Now imagine you are purchasing advertising space on the new TTC TConnect system.  Imagine you are paying a cent per impression (so a CPM of $10)... You would expect that when you're presented with a $500 bill for reaching an impression count of 50,000 that 50,000 people have actually seen your advert, right?

Not on TConnect.  

They've left the ability to scrub through adverts (FFwd through them) enabled.  So, if you are required to watch a 30 second video to get your free connection because an advertiser is paying for it, you just immediately FFwd to the last 2 seconds so it records reaching the end of playing the advert - then you're in.  Meanwhile, the advertiser still gets billed for showing an advert that hasn't actually been watched.

That is basically Impression Fraud.

A Primer On Basement Flooding In Toronto

Basement flooding is one of the realities of living in Toronto.  There's three major problems here:

  • The houses are often built over the top of aquifers, flood-plains and other places with a naturally high water table.  This means the water rises until you find it coming up under the floor.
  • The infrastructure wasn't designed to handle what the city planners threw at it.  A perfect example is the street I currently live on.  The storm sewer was laid in the 1950s and it's plenty big enough to handle our street, but in the 1960s and 1970s when the city planners decided to pave over 100 acres of nearby fields to turn it into car parks and big box stores, that's 100 acres of storm water catchment with no ground to seep into.  The water runs into the drains, and those are connected to the storm sewers that run towards the lake.  On its way, it runs past our neighbourhood, which is also connected to the same sewers and so it barrels back up into people's basements.
  • The homeowners are at fault, for not fixing up eaves-troughs, downspouts, soil-grading, disconnecting weeping tile, etc.

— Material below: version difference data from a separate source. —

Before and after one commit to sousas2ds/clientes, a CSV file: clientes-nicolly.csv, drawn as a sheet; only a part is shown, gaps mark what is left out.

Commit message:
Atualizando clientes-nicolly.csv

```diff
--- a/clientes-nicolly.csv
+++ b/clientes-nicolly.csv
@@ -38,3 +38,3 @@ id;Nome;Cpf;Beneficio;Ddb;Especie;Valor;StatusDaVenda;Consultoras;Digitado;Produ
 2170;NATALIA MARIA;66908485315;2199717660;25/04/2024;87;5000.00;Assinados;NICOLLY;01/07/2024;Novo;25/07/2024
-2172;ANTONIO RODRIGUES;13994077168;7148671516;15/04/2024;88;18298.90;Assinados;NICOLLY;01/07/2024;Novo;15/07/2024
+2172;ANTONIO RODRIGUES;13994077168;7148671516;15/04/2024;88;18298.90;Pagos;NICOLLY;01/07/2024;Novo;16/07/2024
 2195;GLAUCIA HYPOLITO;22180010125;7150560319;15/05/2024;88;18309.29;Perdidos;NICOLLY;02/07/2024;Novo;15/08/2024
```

As a home-owner, you end up having to play detective - trying to work out what combination of the above is causing your flooding.

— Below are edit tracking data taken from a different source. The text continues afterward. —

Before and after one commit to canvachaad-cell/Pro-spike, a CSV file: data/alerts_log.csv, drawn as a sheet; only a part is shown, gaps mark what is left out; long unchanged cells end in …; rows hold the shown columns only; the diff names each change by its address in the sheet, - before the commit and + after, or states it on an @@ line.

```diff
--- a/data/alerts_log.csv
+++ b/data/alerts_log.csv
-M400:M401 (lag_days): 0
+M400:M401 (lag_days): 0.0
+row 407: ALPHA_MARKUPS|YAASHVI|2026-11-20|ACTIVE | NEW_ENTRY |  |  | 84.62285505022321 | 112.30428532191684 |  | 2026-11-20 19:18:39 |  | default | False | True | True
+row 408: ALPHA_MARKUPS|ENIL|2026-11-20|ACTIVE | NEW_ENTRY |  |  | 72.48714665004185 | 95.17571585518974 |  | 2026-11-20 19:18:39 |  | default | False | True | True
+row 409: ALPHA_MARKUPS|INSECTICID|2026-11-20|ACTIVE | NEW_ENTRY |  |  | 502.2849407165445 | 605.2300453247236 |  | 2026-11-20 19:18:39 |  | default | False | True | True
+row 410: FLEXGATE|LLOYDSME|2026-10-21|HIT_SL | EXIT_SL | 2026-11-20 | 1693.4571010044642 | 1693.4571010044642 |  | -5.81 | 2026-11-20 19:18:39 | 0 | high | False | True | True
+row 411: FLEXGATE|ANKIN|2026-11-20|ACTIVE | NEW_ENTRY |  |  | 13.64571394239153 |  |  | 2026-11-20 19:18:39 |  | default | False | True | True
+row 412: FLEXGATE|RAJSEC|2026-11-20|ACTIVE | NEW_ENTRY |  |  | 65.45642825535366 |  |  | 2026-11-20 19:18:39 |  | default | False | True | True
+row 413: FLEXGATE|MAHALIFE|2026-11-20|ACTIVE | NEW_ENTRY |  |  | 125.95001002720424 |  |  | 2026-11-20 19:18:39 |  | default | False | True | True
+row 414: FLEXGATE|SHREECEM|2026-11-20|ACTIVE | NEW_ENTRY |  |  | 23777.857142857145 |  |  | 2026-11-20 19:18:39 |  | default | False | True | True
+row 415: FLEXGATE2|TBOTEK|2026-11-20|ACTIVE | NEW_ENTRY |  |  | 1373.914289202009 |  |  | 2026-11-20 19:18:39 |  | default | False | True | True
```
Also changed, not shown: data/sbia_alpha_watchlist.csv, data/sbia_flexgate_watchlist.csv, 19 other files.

The current house I live in, which was built in 1952, was purchased by me in 2011.  In 2012, we got flooded in our basement after 50mm of rain fell in one hour. That cost $26,000 to fix (thankfully, we had sewer backup and flood insurance!).  The main cause there was the city sewers backed up.  This was easy to fix going forward - install a back flow preventer.  In 2013, we had a storm where over 70mm of rain fell in one hour, and our flooding was reduced by 95%... the back flow preventers were doing their job.

The new problem we could see was whilst we solved the problem of back-flow, the water table would rise so fast it was breaching the basement floor.  Now it looked like we needed a sump pump to relieve the hydrostatic pressure (the pressure from the rising water table) by pumping out the water before it gets high enough to breach the basement concrete floor.  Thankfully, I already had a 1/2hp submersible pump, so I threw that down the hole where the back-flow preventer was - thus I had jury-rigged a sump pump to remove most of what had still entered, but we didn't need to call the insurance company.

The next issue was the downspouts and eaves-troughs.  I emptied those, got everything ship shape, and we survived another 50mm an hour downpour with just a little puddling.  However, I'd still not saved up enough for the sump pump. 

Then, I made a silly mistake...

My partner had ordered some eaves trough cleaning company from Groupon to come and empty everything in the autumn.  They got so overwhelmed it's now spring and they're still not coming for another month.  In the meantime, I didn't brave the cold and go up there myself.

So, we arrive at today, and where the eavestrough overflowed down the wall, we have another huge puddle in the basement.  Further, because I'd still not got the sump pump in, we had more puddles in the family room.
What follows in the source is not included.